Hungarian Geographical Bulletin

Hungarian Geographical Bulletin
ISSN 2064-5031, E-ISSN 2064-5147

2016. VOL. 65. No 2.

Article details
Differences between the evaluation of thermal environment in shaded and sunny position
65/2. 139-153. (2016)
Great attention has been paid in the last one and a half decade to the subjective evaluation of atmospheric conditions in different outdoor and semi-outdoor urban environments. Several field surveys were conducted all around the world in order to specify those physical and personal factors that influence the perception of thermal environment. Many studies reported about seasonal differences in the subjective assessment concerning thermal sensitivity as well as the so-called neutral temperature. The present investigation aims to reveal these seasonal differences in Hungary and to scrutinise the effect of solar exposure (staying in shaded position or in the sun) on these patterns. The analyses are based on a long-term outdoor thermal comfort project with 78 measurements days conducted on six recreational places in Szeged, Hungary. In the frame of the project thousands of people were asked about their actual thermal sensation and about their preference for any change regarding the thermal environment.

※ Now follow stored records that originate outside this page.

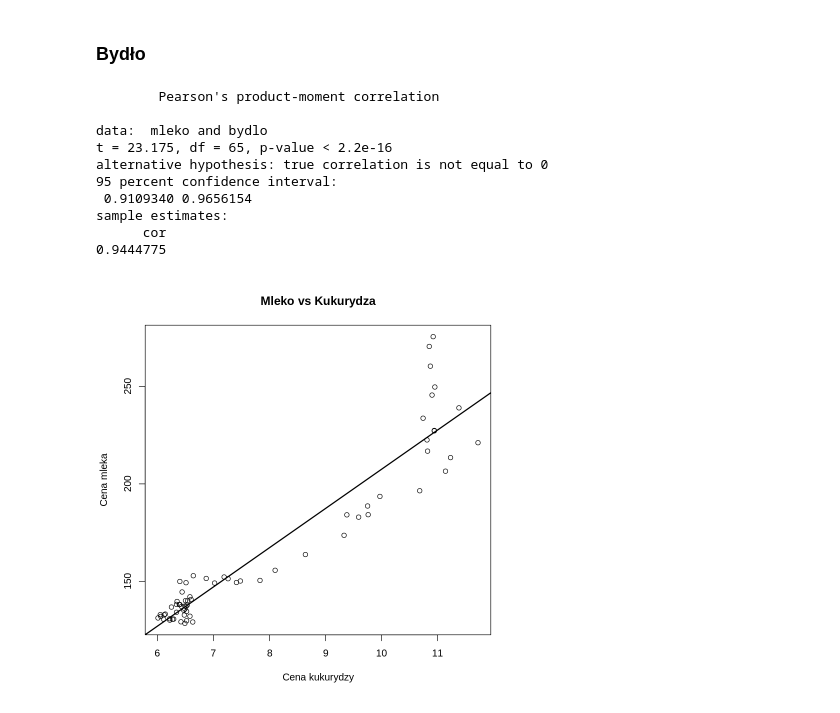
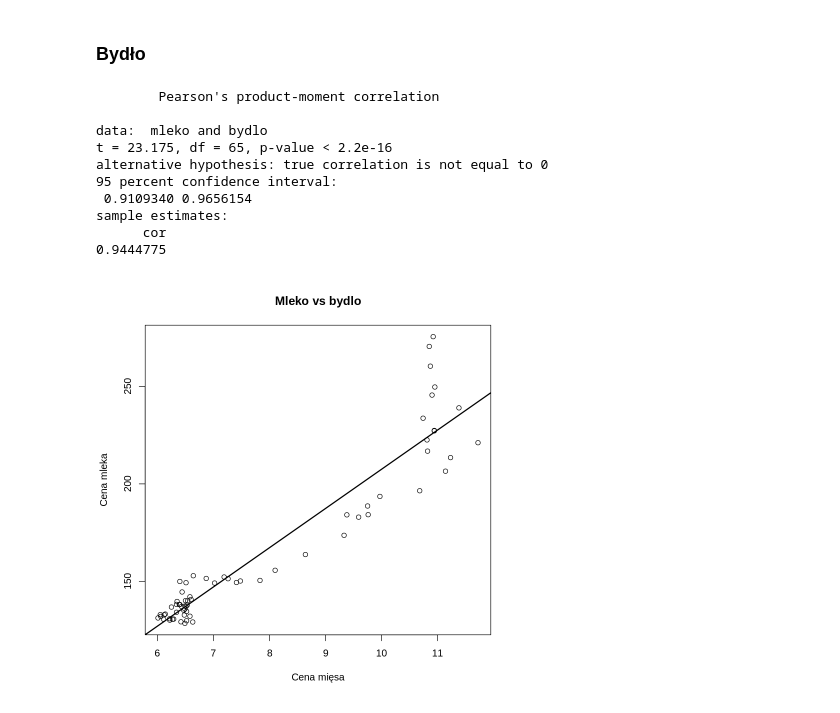
Before and after one commit to plo17/econometric_model, a Jupyter notebook: korelacje.ipynb, the cells around one changed output. Cells and saved outputs as stored; diff of their text form; code cells hidden in the pictures.

```diff
--- a/korelacje.ipynb
+++ b/korelacje.ipynb
@@ -168,20 +183,20 @@ sample estimates:
 # %%
 # Mleko vs bydlo
 plot(bydlo, mleko,
-     main = "Mleko vs Kukurydza",
-     xlab = "Cena kukurydzy", ylab = "Cena mleka")
+     main = "Mleko vs bydlo",
+     xlab = "Cena mięsa", ylab = "Cena mleka")
 abline(lm(mleko ~ bydlo), col = "black", lwd = 2)
 
 cor.test(mleko, bydlo)
 # %% [output]
         Pearson's product-moment correlation
 
 data:  mleko and bydlo
 t = 23.175, df = 65, p-value < 2.2e-16
 alternative hypothesis: true correlation is not equal to 0
 95 percent confidence interval:
  0.9109340 0.9656154
 sample estimates:
       cor
 0.9444775
-[figure, old version]
+[figure, new version]
```
Also changed, not shown: parts of 1 cell of this notebook.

Parallel to the questionnaire survey, detailed human bio-meteorological measurements were carried out in the vicinity of the questioned individuals. A well-established human bio-meteorological index was calculated from the measured atmospheric parameters: the Physiologically Equivalent Temperature (PET). Regression analysis was performed between the subjective and objective measures in order to specify neutral and preferred temperatures (nPET, pPET). Furthermore, in the case pPET values a new assignment procedure was also implemented building on probit model technique. The two analytical approaches resulted in very similar pPET values in every case when the sample size was sufficiently large. The study revealed much higher pPET than nPET values in every season; moreover, significant differences depending on the sun exposure of the subjects.
subjective assessment, Physiologically Equivalent Temperature, neutral and preferred temperature, solar exposure
Published online
2016. 06. 29.